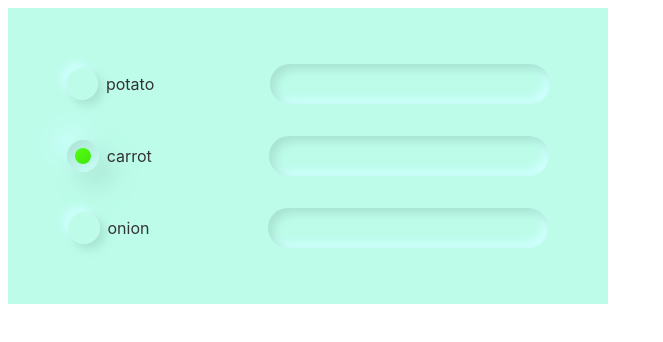
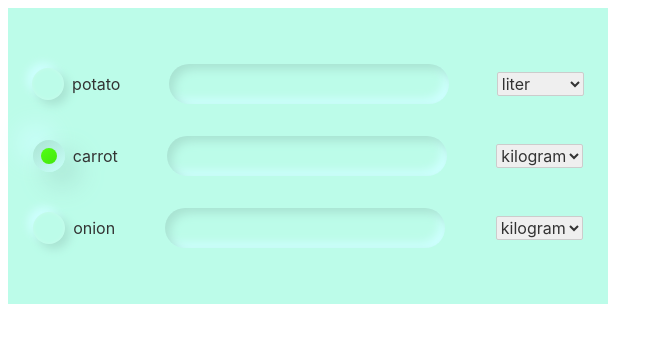
Before and after one commit to anna-maksimenko/shopping-list-app, a Svelte app: page / in a window 1280 px wide. Shown: the top 342 px of the page, without its empty margins (0-663 px from the left). Built offline with nearby package versions, Linux system fonts and the light colour scheme.

Commit message:
Measurement dropdown added

```diff
--- a/src/App.svelte
+++ b/src/App.svelte
@@ -10,9 +10,9 @@
 <main>
 	<List>
 	<!-- Here should be list component -->
-	{#each $productData as {name, id, enabled}}
+	{#each $productData as {name, id, enabled, measurement}}
 	<!-- Here should be list item component -->
-		<ListItem text={name} id={id} bind:enabled={enabled}/>
+		<ListItem text={name} id={id} bind:enabled={enabled} bind:measure={measurement}/>
 	{/each}
 	<!-- End of list component -->
 	</List>
--- a/src/components/ListItem.svelte
+++ b/src/components/ListItem.svelte
@@ -1,12 +1,15 @@
 <script>
     // your script goes here
+    import { productMeasure } from '../globals.js';
     export let text;
     export let id;
     export let enabled = false;
+    export let measure;
 
     function checkboxHandler() {
         enabled = !enabled;
     }
+
 </script>
 
 <style type="text/scss">
@@ -71,4 +74,13 @@
     <div class="list-item__quantity">
         <input type="number" name={`quantity-${id}`}/>
     </div>
+    <div class="list-item__measure">
+        <select bind:value={measure}>
+            {#each $productMeasure as {name}}
+                <option value={name}>
+                    {name}
+                </option>
+            {/each}
+        </select>
+    </div>
 </div>
--- a/src/globals.js
+++ b/src/globals.js
@@ -1,8 +1,35 @@
-import { writable } from 'svelte/store';
+import { writable, readable } from 'svelte/store';
 	const itemsList = [
-		{ id: 1, name: 'potato', enabled: false},
-		{ id: 2, name: 'carrot', enabled: true},
-		{ id: 3, name: 'onion', enabled: false}
-	];
+		{
+            id: 1,
+            name: 'potato',
+            enabled: false,
+            measurement: 'liter'
+        },
+		{
+            id: 2,
+            name: 'carrot',
+            enabled: true,
+            measurement: 'kilogram'
+        },
+		{
+            id: 3,
+            name: 'onion',
+            enabled: false,
+            measurement: 'kilogram'
+        }
+    ];
+    const itemsMeasure = [
+        {
+            name: 'kilogram'
+        },
+        {
+            name: 'liter'
+        },
+        {
+            name: 'piece'
+        }
+    ];
 
 export const productData = writable(itemsList);
+export const productMeasure = readable(itemsMeasure);
```
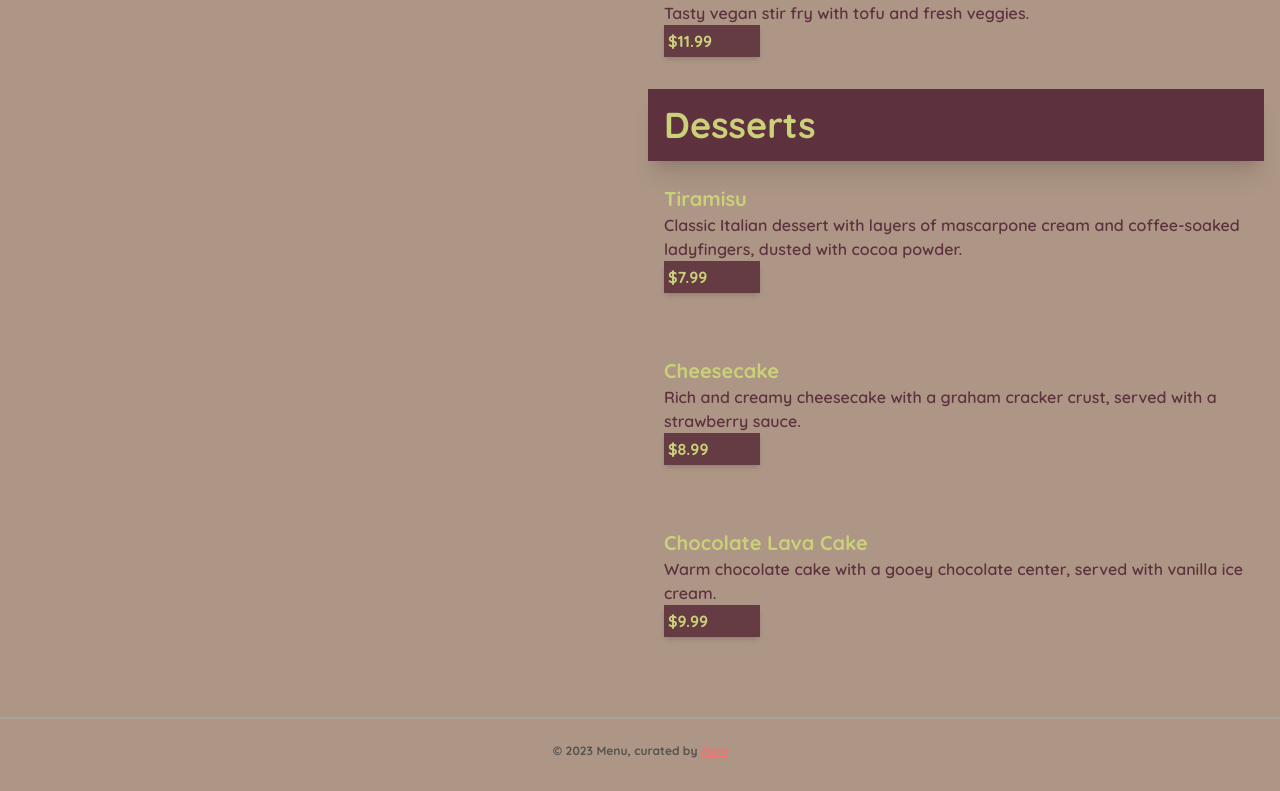
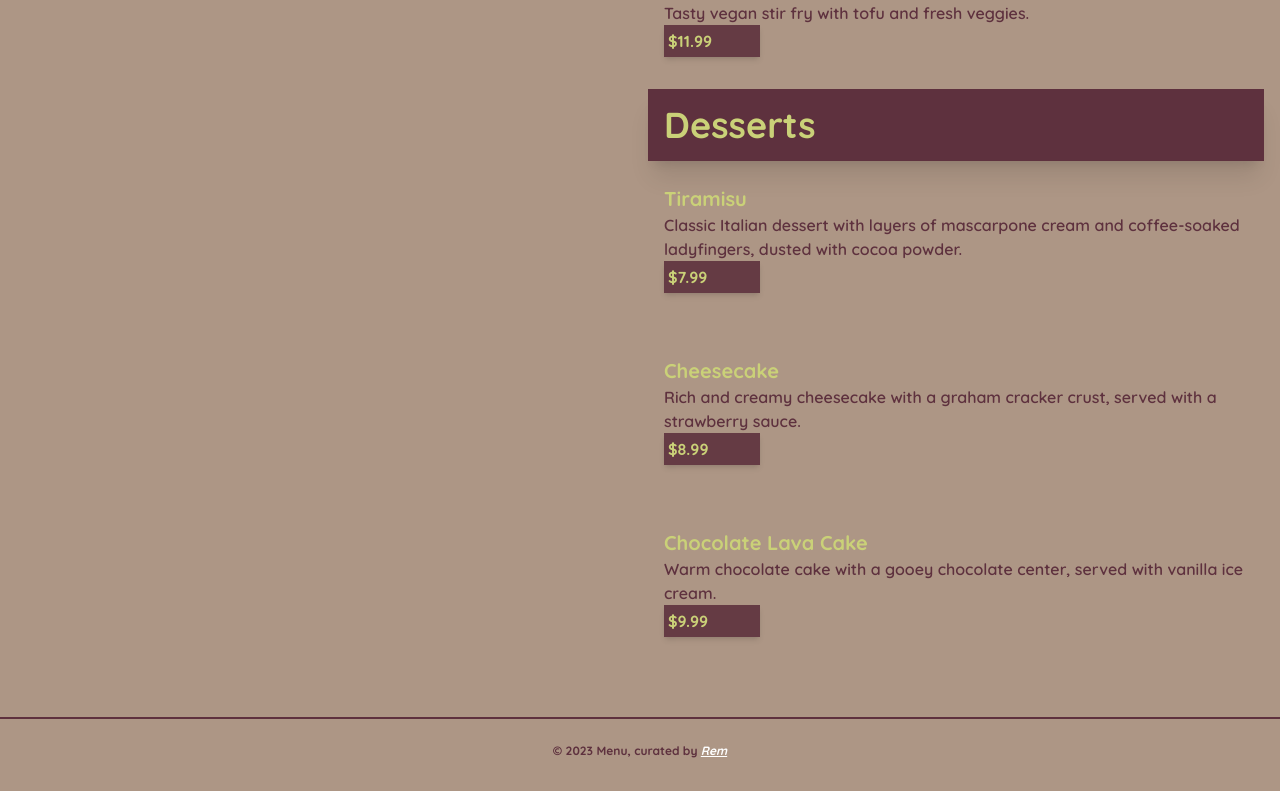
Before and after one commit to ultraburgundy/savorique, a Next.js app: page /menu in a window 1280 px wide. Shown: the part 1851-2642 px from the top of the page. Built offline with nearby package versions, Linux system fonts and the light colour scheme.

Commit message:
adjusted

```diff
--- a/src/app/components/footer.tsx
+++ b/src/app/components/footer.tsx
@@ -2,9 +2,9 @@ const Footer = () => {
 
   return (
     <footer className="py-8">
-      <div className="border-t-2 border-stone-400">
-        <p className="mt-6 text-xs font-bold text-center text-stone-600">
-          &copy; 2023 Menu, curated by <a href="https://rem-portfolio.vercel.app"><i className="text-red-400 underline">Rem</i></a>
+      <div className="border-t-2 border-[#5E313E]">
+        <p className="mt-6 text-xs font-bold text-center text-[#5E313E]">
+          &copy; 2023 Menu, curated by <a href="https://rem-portfolio.vercel.app"><i className="text-white font-extrabold underline">Rem</i></a>
         </p>
       </div>
 
```
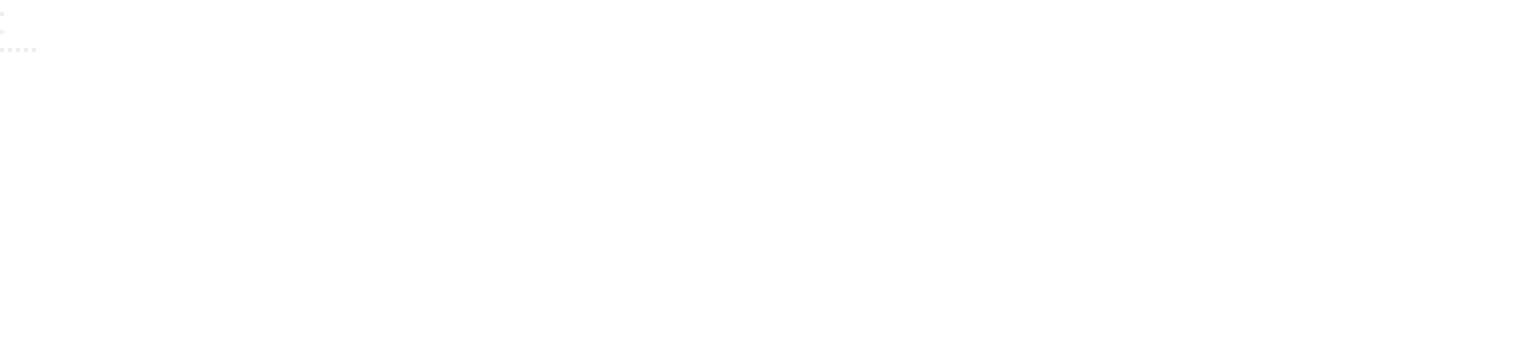
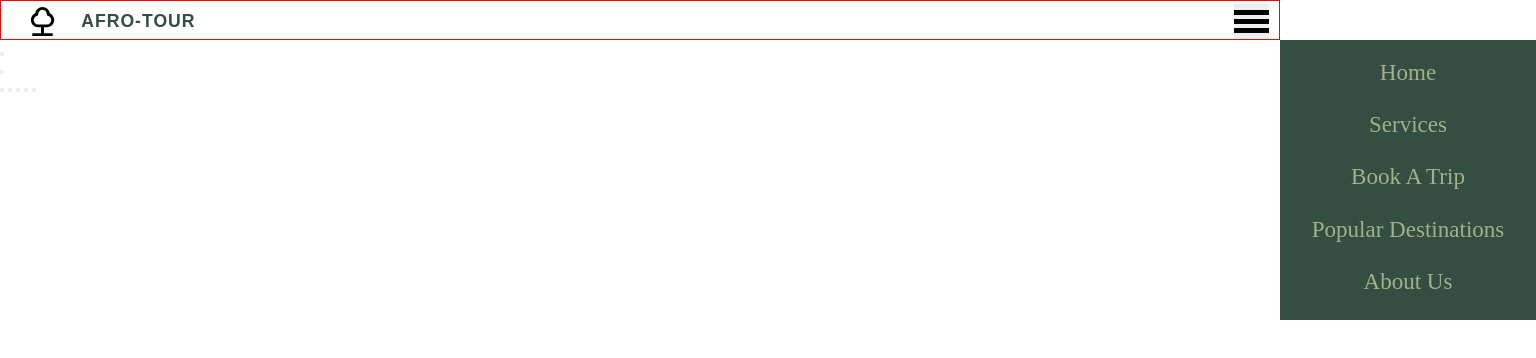
Before and after one commit to symonogwe/image-slider, a website built with webpack: page src/template.html in a window 1280 px wide. Shown: the whole page, 1536 px wide, since content can reach past the window. Built offline with nearby package versions, Linux system fonts and the light colour scheme; a web font is replaced by a local one.

Commit message:
Create nav.js & implement menu functionality

```diff
--- a/src/Styles/styles.css
+++ b/src/Styles/styles.css
@@ -22,3 +22,115 @@
   padding: 0;
   box-sizing: border-box;
 }
+
+body {
+  overflow-x: hidden;
+}
+
+#hero-section {
+  height: 100vh;
+}
+
+nav {
+  border: 1px solid red;
+  height: 5%;
+  display: flex;
+  justify-content: space-between;
+}
+
+.left-nav {
+  /* border: 1px solid blue; */
+  width: 15%;
+  display: grid;
+  grid-template-columns: 1fr 2fr;
+  align-items: center;
+  justify-items: center;
+  margin: var(--base-margin);
+}
+
+.logo {
+  width: var(--logo-width);
+}
+
+.logo-name {
+  font-family: var(--base-header-ff);
+  font-size: calc(0.7rem + 0.5vw);
+  letter-spacing: 1px;
+  color: var(--base-color);
+}
+
+.right-nav {
+  /* border: 1px solid blue; */
+  /* width: 3%; */
+  display: grid;
+  justify-items: center;
+  margin: var(--base-margin);
+}
+
+.hamburger-btn {
+  width: 35px;
+  height: 35px;
+  cursor: pointer;
+  border: none;
+  outline: none;
+}
+
+.hamburger-btn .bar,
+.hamburger-btn::before,
+.hamburger-btn::after {
+  content: "";
+  display: block;
+  width: 100%;
+  height: 5px;
+  background-color: black;
+  margin: 0.3em 0em;
+  transition: 0.5s;
+}
+
+.nav-container {
+  position: absolute;
+  left: 100%;
+  top: 5%;
+  display: grid;
+  grid-template-rows: repeat(5, 1fr);
+  gap: 10px;
+  justify-items: center;
+  padding: 0.9em 0.4em;
+  background-color: var(--base-color);
+  height: 35%;
+  width: 20%;
+  transition: 600ms ease-in-out;
+}
+
+.active-nav-container {
+  transform: translateX(-100%);
+  grid-template-rows: repeat(5, 1fr);
+  gap: 10px;
+  /* right: 0; */
+}
+
+.nav-container a {
+  text-decoration: none;
+  color: var(--sub-color);
+  margin: var(--base-margin);
+  font-size: calc(0.8rem + 0.8vw);
+  width: 100%;
+  text-align: center;
+}
+
+.nav-container a:hover {
+  background-color: var(--sub-base-color);
+}
+
+/* javascript activation code */
+.active-menu::before {
+  transform: rotate(-45deg) translate(-6px, 6px);
+}
+
+.active-menu .bar {
+  opacity: 0;
+}
+
+.active-menu::after {
+  transform: rotate(45deg) translate(-7px, -7px);
+}
--- a/src/index.js
+++ b/src/index.js
@@ -1 +1,2 @@
 import "./Styles/styles.css";
+import * as navComponents from "./nav";
--- /dev/null
+++ b/src/nav.js
@@ -0,0 +1,17 @@
+import logoSrc from "./Assets/logo.svg";
+
+// logo img
+const logoImg = document.querySelector(".logo");
+logoImg.src = logoSrc;
+
+// hamburger menu functionality
+function toggleMenu() {
+  const hamburgerBtn = document.querySelector(".hamburger-btn");
+  hamburgerBtn.classList.toggle("active-menu");
+
+  const navContainer = document.querySelector(".nav-container");
+  navContainer.classList.toggle("active-nav-container");
+}
+
+const hamburgerBtn = document.querySelector(".hamburger-btn");
+hamburgerBtn.addEventListener("click", toggleMenu);
--- a/src/template.html
+++ b/src/template.html
@@ -7,8 +7,22 @@
   <body>
     <div id="hero-section">
       <nav>
-        <div class="left-nav"></div>
-        <div class="right-nav"></div>
+        <div class="left-nav">
+          <img src="" alt="" class="logo" />
+          <h2 class="logo-name">AFRO-TOUR</h2>
+        </div>
+        <div class="right-nav">
+          <button class="hamburger-btn">
+            <div class="bar"></div>
+          </button>
+        </div>
+        <div class="nav-container">
+          <a href="#">Home</a>
+          <a href="#">Services</a>
+          <a href="#">Book A Trip</a>
+          <a href="#">Popular Destinations</a>
+          <a href="#">About Us</a>
+        </div>
       </nav>
       <div id="hero-container">
         <button class="left-image-btn"></button>
```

*****

→ YOUR OBJECTIVE:
Show each line from the listing above that includes the word "false".

→ REPLY TO THE TASK:
     export let enabled = false;
-		{ id: 1, name: 'potato', enabled: false},
-		{ id: 3, name: 'onion', enabled: false}
+            enabled: false,
+            enabled: false,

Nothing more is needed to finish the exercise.